##### Available records #####

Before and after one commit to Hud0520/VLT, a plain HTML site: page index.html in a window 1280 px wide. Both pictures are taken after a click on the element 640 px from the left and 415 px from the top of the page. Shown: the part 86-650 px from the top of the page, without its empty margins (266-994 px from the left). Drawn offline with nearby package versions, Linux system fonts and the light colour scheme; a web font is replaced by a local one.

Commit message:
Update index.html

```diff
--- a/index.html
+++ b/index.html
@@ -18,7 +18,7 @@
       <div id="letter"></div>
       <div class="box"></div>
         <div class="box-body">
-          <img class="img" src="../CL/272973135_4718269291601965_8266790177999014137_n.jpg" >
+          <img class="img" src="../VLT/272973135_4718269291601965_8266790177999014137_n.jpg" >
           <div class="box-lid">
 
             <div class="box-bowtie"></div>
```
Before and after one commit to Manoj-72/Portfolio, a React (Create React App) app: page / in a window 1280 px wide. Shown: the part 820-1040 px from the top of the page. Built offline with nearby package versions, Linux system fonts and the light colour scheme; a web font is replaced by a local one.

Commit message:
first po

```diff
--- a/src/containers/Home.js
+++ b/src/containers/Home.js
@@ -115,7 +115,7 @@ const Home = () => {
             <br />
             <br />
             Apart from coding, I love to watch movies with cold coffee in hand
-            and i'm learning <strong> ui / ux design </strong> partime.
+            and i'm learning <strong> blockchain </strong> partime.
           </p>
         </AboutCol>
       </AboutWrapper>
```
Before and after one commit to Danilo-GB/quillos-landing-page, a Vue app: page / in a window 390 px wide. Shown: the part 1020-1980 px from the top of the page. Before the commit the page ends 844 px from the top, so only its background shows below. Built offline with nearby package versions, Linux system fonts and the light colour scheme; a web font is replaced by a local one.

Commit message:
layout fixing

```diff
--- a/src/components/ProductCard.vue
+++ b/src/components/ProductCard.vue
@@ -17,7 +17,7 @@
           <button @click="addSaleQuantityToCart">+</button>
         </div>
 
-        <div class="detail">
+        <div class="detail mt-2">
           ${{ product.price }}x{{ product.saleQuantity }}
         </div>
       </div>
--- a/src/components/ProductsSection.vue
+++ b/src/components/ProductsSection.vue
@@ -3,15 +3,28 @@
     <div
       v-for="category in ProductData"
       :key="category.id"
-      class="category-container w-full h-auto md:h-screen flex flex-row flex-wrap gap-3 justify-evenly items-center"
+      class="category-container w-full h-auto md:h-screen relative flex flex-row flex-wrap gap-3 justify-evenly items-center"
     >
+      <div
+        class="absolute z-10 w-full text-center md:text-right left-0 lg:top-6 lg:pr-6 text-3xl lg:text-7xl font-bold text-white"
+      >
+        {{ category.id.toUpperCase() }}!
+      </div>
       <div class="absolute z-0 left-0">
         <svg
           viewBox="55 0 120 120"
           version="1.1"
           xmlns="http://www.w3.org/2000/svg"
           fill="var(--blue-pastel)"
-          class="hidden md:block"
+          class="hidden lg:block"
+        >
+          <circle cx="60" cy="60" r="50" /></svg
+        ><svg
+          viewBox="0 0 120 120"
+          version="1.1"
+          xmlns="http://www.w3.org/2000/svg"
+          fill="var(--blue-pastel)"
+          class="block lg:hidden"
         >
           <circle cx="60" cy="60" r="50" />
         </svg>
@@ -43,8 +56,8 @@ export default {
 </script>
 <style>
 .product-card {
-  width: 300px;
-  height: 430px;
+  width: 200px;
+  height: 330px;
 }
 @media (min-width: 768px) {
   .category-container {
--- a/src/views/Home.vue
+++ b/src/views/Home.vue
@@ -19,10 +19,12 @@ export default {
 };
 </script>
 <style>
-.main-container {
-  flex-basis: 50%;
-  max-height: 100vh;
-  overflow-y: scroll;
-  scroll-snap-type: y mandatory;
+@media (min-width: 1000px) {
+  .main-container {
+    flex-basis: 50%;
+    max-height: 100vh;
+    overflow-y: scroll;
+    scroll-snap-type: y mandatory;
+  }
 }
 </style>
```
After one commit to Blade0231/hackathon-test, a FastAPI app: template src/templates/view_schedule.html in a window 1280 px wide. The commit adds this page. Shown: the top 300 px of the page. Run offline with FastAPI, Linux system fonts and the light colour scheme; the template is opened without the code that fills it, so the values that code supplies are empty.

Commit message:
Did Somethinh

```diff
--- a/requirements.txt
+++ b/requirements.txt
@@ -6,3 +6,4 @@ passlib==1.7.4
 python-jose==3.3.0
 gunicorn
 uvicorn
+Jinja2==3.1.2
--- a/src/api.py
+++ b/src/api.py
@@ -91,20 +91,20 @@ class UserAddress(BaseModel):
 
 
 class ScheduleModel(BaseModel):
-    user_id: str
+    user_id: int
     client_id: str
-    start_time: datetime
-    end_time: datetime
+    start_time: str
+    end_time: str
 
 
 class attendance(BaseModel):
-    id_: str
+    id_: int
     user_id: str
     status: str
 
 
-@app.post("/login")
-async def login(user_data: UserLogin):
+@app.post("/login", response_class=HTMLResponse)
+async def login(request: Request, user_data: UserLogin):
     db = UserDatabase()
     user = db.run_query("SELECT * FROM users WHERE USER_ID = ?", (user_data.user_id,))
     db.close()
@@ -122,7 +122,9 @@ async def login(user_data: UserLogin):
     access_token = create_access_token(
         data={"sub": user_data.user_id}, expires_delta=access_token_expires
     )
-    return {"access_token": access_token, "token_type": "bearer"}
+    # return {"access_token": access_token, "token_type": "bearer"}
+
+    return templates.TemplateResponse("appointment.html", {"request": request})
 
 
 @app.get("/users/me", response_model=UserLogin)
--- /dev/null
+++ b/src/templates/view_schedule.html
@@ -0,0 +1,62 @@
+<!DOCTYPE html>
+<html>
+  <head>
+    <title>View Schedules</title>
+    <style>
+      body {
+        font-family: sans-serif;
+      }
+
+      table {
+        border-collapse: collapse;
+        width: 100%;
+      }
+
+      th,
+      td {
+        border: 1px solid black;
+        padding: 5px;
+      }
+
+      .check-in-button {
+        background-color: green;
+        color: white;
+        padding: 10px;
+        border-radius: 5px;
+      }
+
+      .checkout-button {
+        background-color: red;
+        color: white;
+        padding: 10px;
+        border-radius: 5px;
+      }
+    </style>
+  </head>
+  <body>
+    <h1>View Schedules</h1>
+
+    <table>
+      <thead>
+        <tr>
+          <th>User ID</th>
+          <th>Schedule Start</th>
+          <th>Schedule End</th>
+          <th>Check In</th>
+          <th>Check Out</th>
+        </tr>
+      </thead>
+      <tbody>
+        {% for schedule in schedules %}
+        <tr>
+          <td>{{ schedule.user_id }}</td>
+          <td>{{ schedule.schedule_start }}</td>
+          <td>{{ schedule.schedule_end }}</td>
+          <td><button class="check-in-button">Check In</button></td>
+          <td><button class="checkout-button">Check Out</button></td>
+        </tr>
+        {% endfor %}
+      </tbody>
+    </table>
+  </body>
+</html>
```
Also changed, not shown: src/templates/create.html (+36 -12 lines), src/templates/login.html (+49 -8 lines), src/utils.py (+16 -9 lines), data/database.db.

#####

For this exercise, the records above must be returned exactly.

Before and after one commit to Hud0520/VLT, a plain HTML site: page index.html in a window 1280 px wide. Both pictures are taken after a click on the element 640 px from the left and 415 px from the top of the page. Shown: the part 86-650 px from the top of the page, without its empty margins (266-994 px from the left). Drawn offline with nearby package versions, Linux system fonts and the light colour scheme; a web font is replaced by a local one.

Commit message:
Update index.html

```diff
--- a/index.html
+++ b/index.html
@@ -18,7 +18,7 @@
       <div id="letter"></div>
       <div class="box"></div>
         <div class="box-body">
-          <img class="img" src="../CL/272973135_4718269291601965_8266790177999014137_n.jpg" >
+          <img class="img" src="../VLT/272973135_4718269291601965_8266790177999014137_n.jpg" >
           <div class="box-lid">
 
             <div class="box-bowtie"></div>
```
Before and after one commit to Manoj-72/Portfolio, a React (Create React App) app: page / in a window 1280 px wide. Shown: the part 820-1040 px from the top of the page. Built offline with nearby package versions, Linux system fonts and the light colour scheme; a web font is replaced by a local one.

Commit message:
first po

```diff
--- a/src/containers/Home.js
+++ b/src/containers/Home.js
@@ -115,7 +115,7 @@ const Home = () => {
             <br />
             <br />
             Apart from coding, I love to watch movies with cold coffee in hand
-            and i'm learning <strong> ui / ux design </strong> partime.
+            and i'm learning <strong> blockchain </strong> partime.
           </p>
         </AboutCol>
       </AboutWrapper>
```
Before and after one commit to Danilo-GB/quillos-landing-page, a Vue app: page / in a window 390 px wide. Shown: the part 1020-1980 px from the top of the page. Before the commit the page ends 844 px from the top, so only its background shows below. Built offline with nearby package versions, Linux system fonts and the light colour scheme; a web font is replaced by a local one.

Commit message:
layout fixing

```diff
--- a/src/components/ProductCard.vue
+++ b/src/components/ProductCard.vue
@@ -17,7 +17,7 @@
           <button @click="addSaleQuantityToCart">+</button>
         </div>
 
-        <div class="detail">
+        <div class="detail mt-2">
           ${{ product.price }}x{{ product.saleQuantity }}
         </div>
       </div>
--- a/src/components/ProductsSection.vue
+++ b/src/components/ProductsSection.vue
@@ -3,15 +3,28 @@
     <div
       v-for="category in ProductData"
       :key="category.id"
-      class="category-container w-full h-auto md:h-screen flex flex-row flex-wrap gap-3 justify-evenly items-center"
+      class="category-container w-full h-auto md:h-screen relative flex flex-row flex-wrap gap-3 justify-evenly items-center"
     >
+      <div
+        class="absolute z-10 w-full text-center md:text-right left-0 lg:top-6 lg:pr-6 text-3xl lg:text-7xl font-bold text-white"
+      >
+        {{ category.id.toUpperCase() }}!
+      </div>
       <div class="absolute z-0 left-0">
         <svg
           viewBox="55 0 120 120"
           version="1.1"
           xmlns="http://www.w3.org/2000/svg"
           fill="var(--blue-pastel)"
-          class="hidden md:block"
+          class="hidden lg:block"
+        >
+          <circle cx="60" cy="60" r="50" /></svg
+        ><svg
+          viewBox="0 0 120 120"
+          version="1.1"
+          xmlns="http://www.w3.org/2000/svg"
+          fill="var(--blue-pastel)"
+          class="block lg:hidden"
         >
           <circle cx="60" cy="60" r="50" />
         </svg>
@@ -43,8 +56,8 @@ export default {
 </script>
 <style>
 .product-card {
-  width: 300px;
-  height: 430px;
+  width: 200px;
+  height: 330px;
 }
 @media (min-width: 768px) {
   .category-container {
--- a/src/views/Home.vue
+++ b/src/views/Home.vue
@@ -19,10 +19,12 @@ export default {
 };
 </script>
 <style>
-.main-container {
-  flex-basis: 50%;
-  max-height: 100vh;
-  overflow-y: scroll;
-  scroll-snap-type: y mandatory;
+@media (min-width: 1000px) {
+  .main-container {
+    flex-basis: 50%;
+    max-height: 100vh;
+    overflow-y: scroll;
+    scroll-snap-type: y mandatory;
+  }
 }
 </style>
```
After one commit to Blade0231/hackathon-test, a FastAPI app: template src/templates/view_schedule.html in a window 1280 px wide. The commit adds this page. Shown: the top 300 px of the page. Run offline with FastAPI, Linux system fonts and the light colour scheme; the template is opened without the code that fills it, so the values that code supplies are empty.

Commit message:
Did Somethinh

```diff
--- a/requirements.txt
+++ b/requirements.txt
@@ -6,3 +6,4 @@ passlib==1.7.4
 python-jose==3.3.0
 gunicorn
 uvicorn
+Jinja2==3.1.2
--- a/src/api.py
+++ b/src/api.py
@@ -91,20 +91,20 @@ class UserAddress(BaseModel):
 
 
 class ScheduleModel(BaseModel):
-    user_id: str
+    user_id: int
     client_id: str
-    start_time: datetime
-    end_time: datetime
+    start_time: str
+    end_time: str
 
 
 class attendance(BaseModel):
-    id_: str
+    id_: int
     user_id: str
     status: str
 
 
-@app.post("/login")
-async def login(user_data: UserLogin):
+@app.post("/login", response_class=HTMLResponse)
+async def login(request: Request, user_data: UserLogin):
     db = UserDatabase()
     user = db.run_query("SELECT * FROM users WHERE USER_ID = ?", (user_data.user_id,))
     db.close()
@@ -122,7 +122,9 @@ async def login(user_data: UserLogin):
     access_token = create_access_token(
         data={"sub": user_data.user_id}, expires_delta=access_token_expires
     )
-    return {"access_token": access_token, "token_type": "bearer"}
+    # return {"access_token": access_token, "token_type": "bearer"}
+
+    return templates.TemplateResponse("appointment.html", {"request": request})
 
 
 @app.get("/users/me", response_model=UserLogin)
--- /dev/null
+++ b/src/templates/view_schedule.html
@@ -0,0 +1,62 @@
+<!DOCTYPE html>
+<html>
+  <head>
+    <title>View Schedules</title>
+    <style>
+      body {
+        font-family: sans-serif;
+      }
+
+      table {
+        border-collapse: collapse;
+        width: 100%;
+      }
+
+      th,
+      td {
+        border: 1px solid black;
+        padding: 5px;
+      }
+
+      .check-in-button {
+        background-color: green;
+        color: white;
+        padding: 10px;
+        border-radius: 5px;
+      }
+
+      .checkout-button {
+        background-color: red;
+        color: white;
+        padding: 10px;
+        border-radius: 5px;
+      }
+    </style>
+  </head>
+  <body>
+    <h1>View Schedules</h1>
+
+    <table>
+      <thead>
+        <tr>
+          <th>User ID</th>
+          <th>Schedule Start</th>
+          <th>Schedule End</th>
+          <th>Check In</th>
+          <th>Check Out</th>
+        </tr>
+      </thead>
+      <tbody>
+        {% for schedule in schedules %}
+        <tr>
+          <td>{{ schedule.user_id }}</td>
+          <td>{{ schedule.schedule_start }}</td>
+          <td>{{ schedule.schedule_end }}</td>
+          <td><button class="check-in-button">Check In</button></td>
+          <td><button class="checkout-button">Check Out</button></td>
+        </tr>
+        {% endfor %}
+      </tbody>
+    </table>
+  </body>
+</html>
```
Also changed, not shown: src/templates/create.html (+36 -12 lines), src/templates/login.html (+49 -8 lines), src/utils.py (+16 -9 lines), data/database.db.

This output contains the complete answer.